At the Atlassian Summit 2019 conference this week, SmartBear announced it has integrated the Zephyr test automation tools it acquired last year with the Jira portfolio of tools from Atlassian.
In addition, SmartBear announced it has integrated Zephyr with the rest of the company’s SoapUI Pro, TestComplete, CrossBrowserTesting and LoadNinja testing tools.
SmartBear committed to integrating its entire portfolio of tools with other Atlassian offerings as well, including the Bitbucket continuous integration/continuous development platform and Confluence content management software.
In general, SmartBear views efforts to modernize applications using DevOps practices as a primary driver of increased demand for tools to test application programming interfaces (APIs). A recent global survey of 3,000 API developers, architects, testers and product leaders conducted by SmartBear finds nearly three-quarters of respondents believe that adoption of microservice architectures will drive the biggest growth in API adoption in the next two years.
The biggest challenge faced by well over half the respondents (58%) is finding a way to standardize API development. In pursuit of that goal, the survey finds 69% of survey respondents are now developing APIs that comply with the OpenAPI Specification (OAS). That specification defines a language-agnostic interface to RESTful APIs that enables both humans and computers to discover and understand the capabilities of the service without access to source code or documentation, or having to inspect network traffic.
The SmartBear survey also finds 76% of respondents say they already have a formal API monitoring process in place and that 76% of organizations are developing both internal and public-facing APIs.
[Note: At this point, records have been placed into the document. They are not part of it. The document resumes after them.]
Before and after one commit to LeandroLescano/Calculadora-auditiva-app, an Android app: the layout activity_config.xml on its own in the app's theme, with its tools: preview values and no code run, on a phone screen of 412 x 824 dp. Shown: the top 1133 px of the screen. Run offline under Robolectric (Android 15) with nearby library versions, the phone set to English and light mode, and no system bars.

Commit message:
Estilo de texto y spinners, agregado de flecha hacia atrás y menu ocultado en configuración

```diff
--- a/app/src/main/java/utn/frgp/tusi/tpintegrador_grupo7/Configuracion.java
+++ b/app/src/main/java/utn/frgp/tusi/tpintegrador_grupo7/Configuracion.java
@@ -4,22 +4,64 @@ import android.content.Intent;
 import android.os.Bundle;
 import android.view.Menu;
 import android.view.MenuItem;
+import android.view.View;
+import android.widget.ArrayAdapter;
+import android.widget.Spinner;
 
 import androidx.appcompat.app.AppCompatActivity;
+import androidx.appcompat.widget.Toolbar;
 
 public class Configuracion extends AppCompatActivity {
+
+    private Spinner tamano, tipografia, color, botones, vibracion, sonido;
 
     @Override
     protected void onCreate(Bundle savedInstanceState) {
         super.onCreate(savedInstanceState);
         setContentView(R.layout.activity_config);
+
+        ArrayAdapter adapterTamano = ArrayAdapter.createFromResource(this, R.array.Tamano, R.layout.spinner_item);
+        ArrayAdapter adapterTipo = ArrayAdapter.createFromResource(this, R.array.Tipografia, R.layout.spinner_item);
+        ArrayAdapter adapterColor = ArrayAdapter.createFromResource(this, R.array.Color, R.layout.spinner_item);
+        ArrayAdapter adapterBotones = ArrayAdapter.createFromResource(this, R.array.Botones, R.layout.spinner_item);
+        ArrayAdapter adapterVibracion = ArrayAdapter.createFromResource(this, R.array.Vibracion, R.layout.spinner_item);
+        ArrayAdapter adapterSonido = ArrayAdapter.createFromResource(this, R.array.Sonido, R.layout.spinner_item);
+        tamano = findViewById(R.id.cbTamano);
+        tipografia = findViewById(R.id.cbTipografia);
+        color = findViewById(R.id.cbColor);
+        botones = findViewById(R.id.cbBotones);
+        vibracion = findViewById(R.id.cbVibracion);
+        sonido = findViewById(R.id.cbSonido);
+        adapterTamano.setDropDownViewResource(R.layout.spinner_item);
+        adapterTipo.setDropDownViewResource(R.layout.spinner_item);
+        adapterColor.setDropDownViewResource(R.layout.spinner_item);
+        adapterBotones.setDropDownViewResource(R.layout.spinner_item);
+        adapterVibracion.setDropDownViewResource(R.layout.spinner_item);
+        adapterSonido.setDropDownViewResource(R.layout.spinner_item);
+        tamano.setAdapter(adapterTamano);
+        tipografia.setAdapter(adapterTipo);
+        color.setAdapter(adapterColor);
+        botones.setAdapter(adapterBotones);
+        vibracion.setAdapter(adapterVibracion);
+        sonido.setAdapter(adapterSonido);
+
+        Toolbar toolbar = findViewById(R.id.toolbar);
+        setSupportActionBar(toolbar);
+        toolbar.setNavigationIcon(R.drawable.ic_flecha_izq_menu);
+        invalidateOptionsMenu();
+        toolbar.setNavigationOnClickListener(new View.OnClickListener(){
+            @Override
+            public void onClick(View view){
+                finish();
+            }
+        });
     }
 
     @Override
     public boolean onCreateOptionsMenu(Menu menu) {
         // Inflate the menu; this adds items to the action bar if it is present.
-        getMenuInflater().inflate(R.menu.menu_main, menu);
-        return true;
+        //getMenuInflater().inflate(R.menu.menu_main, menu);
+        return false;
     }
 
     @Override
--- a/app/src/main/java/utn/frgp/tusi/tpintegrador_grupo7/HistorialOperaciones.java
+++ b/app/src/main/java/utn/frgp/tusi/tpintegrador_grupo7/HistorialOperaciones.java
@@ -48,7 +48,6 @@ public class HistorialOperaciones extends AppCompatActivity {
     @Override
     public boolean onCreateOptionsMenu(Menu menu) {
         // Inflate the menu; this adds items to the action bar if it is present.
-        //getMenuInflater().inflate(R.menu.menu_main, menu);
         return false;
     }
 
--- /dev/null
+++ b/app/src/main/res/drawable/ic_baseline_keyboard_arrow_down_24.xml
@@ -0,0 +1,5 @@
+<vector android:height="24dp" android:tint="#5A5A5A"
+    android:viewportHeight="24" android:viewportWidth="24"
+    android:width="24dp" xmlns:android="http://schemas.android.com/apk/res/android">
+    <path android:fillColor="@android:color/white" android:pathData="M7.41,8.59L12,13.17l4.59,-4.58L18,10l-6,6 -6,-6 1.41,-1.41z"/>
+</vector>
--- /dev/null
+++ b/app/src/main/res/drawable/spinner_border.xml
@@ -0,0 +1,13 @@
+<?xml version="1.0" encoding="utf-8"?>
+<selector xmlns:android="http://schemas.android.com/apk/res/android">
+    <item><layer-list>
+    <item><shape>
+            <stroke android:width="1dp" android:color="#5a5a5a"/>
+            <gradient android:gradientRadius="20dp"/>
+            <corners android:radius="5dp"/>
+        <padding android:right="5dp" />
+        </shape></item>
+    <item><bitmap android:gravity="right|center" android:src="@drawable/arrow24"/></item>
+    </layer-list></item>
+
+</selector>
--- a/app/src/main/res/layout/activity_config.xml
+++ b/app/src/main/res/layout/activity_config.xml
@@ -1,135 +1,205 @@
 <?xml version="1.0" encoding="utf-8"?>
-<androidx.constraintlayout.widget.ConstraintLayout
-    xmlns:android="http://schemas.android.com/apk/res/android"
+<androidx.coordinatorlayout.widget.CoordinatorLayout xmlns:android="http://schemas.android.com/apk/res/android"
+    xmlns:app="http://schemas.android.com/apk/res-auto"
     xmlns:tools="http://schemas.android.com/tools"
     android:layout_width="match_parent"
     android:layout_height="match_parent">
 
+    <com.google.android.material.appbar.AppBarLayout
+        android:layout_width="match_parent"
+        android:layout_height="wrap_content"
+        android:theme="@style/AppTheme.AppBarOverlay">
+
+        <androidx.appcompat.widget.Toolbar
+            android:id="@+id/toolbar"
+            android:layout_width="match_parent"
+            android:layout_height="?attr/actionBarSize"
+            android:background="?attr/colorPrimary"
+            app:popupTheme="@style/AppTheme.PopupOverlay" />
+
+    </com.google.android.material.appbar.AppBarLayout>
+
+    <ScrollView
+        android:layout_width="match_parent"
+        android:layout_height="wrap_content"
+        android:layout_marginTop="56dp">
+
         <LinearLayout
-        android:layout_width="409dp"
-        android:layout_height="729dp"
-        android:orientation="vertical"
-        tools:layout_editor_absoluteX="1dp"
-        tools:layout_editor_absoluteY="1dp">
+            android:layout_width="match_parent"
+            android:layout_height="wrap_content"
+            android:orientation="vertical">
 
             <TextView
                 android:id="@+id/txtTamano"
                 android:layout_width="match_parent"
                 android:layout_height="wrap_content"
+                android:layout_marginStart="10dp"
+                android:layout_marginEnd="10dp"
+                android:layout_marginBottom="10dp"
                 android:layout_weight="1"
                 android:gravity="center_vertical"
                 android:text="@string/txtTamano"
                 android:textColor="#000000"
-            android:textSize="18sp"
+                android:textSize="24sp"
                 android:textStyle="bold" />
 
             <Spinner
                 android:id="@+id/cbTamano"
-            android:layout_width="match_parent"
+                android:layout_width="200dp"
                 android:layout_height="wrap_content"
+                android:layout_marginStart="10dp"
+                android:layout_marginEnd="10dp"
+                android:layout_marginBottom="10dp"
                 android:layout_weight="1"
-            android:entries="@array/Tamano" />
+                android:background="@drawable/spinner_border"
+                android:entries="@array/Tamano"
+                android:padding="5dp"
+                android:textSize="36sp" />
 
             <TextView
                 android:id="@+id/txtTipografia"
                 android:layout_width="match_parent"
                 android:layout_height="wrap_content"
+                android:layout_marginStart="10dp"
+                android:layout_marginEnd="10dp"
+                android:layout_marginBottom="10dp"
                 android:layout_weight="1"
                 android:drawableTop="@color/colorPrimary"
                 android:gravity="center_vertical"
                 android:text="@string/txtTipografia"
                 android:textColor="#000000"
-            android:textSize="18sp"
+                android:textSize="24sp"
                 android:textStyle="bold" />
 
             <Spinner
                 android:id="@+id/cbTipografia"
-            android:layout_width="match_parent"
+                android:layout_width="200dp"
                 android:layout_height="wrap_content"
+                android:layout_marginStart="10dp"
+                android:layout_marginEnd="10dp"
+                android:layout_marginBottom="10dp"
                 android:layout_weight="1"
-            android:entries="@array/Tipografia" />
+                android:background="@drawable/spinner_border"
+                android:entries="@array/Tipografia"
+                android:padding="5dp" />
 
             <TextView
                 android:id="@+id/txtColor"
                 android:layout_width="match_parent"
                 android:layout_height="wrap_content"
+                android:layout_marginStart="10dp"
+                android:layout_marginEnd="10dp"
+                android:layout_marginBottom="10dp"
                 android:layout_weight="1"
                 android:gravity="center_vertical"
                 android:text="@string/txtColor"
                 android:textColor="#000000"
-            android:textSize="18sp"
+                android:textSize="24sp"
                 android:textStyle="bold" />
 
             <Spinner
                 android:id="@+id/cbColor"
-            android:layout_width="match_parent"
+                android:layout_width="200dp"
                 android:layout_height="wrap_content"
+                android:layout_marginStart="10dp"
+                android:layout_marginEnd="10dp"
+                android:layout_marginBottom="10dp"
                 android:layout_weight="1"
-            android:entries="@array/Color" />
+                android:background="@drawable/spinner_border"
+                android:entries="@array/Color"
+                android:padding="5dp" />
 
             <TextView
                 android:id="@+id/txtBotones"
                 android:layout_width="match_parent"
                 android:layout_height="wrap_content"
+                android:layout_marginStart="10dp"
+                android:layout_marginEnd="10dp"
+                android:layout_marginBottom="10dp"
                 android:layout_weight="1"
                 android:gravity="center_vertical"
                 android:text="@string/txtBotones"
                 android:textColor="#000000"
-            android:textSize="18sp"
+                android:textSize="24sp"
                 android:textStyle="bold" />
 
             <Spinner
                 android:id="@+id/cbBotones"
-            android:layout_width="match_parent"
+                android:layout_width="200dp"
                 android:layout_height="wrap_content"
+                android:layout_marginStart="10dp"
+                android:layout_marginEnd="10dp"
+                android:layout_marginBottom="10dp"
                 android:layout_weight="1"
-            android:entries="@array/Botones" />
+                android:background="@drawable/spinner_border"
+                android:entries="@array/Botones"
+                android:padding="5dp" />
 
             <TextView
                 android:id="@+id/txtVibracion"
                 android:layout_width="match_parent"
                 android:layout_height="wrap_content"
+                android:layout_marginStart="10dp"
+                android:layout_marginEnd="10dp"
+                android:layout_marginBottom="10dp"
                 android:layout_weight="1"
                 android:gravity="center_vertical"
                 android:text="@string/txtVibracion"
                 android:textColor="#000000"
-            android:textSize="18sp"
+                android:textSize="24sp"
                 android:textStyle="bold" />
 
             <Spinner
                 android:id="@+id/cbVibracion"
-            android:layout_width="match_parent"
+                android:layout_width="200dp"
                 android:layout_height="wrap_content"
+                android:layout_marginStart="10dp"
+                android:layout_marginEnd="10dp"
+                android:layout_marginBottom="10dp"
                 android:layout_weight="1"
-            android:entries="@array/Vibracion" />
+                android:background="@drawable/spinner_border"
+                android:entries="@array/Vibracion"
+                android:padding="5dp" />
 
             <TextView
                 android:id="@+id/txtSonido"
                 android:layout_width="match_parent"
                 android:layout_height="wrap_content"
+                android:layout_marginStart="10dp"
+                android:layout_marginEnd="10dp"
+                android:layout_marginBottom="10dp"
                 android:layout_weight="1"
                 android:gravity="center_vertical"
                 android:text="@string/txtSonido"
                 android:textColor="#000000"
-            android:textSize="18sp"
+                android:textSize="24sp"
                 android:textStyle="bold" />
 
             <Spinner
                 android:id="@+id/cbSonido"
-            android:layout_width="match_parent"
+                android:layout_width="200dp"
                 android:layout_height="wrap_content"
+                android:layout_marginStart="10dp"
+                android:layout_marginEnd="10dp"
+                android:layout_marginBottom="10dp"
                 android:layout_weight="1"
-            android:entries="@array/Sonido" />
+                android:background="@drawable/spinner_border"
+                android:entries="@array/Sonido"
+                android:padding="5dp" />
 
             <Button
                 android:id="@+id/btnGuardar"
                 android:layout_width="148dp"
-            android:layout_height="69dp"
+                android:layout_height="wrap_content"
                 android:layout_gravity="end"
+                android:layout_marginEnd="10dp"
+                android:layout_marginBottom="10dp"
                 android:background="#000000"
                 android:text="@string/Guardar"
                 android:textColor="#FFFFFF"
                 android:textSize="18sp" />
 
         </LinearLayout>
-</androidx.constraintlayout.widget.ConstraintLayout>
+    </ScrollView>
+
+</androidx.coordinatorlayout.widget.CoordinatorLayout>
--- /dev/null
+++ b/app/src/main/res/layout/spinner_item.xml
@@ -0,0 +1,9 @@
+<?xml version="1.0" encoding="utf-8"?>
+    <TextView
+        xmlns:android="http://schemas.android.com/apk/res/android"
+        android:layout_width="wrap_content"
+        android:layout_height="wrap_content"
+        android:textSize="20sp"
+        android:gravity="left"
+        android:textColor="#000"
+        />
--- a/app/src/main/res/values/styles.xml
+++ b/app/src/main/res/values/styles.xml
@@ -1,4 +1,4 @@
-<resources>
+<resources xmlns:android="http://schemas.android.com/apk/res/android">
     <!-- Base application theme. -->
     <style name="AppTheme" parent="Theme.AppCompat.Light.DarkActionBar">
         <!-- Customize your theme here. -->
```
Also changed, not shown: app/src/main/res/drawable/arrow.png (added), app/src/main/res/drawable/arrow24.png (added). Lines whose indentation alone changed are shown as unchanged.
Daniel Giordano, associate director of product marketing for SmartBear, said these days there’s a lot more focus on trying to make it easier to discover APIs whenever possible by setting up API catalogs. Those catalogs are also now making it easier for organizations to reuse APIs rather than develop new ones for each microservice that gets developed, he added.
In fact, Giordano noted that many organizations now define the APIs they are going to depend on to integrate their applications long before they begin to write application code. Those APIs are then reviewed by an architecture team to make sure they meet performance requirements while still being flexible enough to evolve consistently with the other APIs the organization needs to maintain, he said.
Today, organizations make use of many more private APIs than they do public ones. APIs first came into their own as a means to expose applications to enable external applications to consume data from another application as part of the so-called API Economy. Since then, the number of private APIs that organizations rely on to integrate internal applications has exploded. In fact, building and deploying those APIs has become an integral part of any DevOps process.
Naturally, the relationship between API management and DevOps processes is still evolving. But as DevOps processes within IT organizations continue to mature it’s only a matter of time before they are applied equally to both the applications being developed and the APIs relied on to integrate them.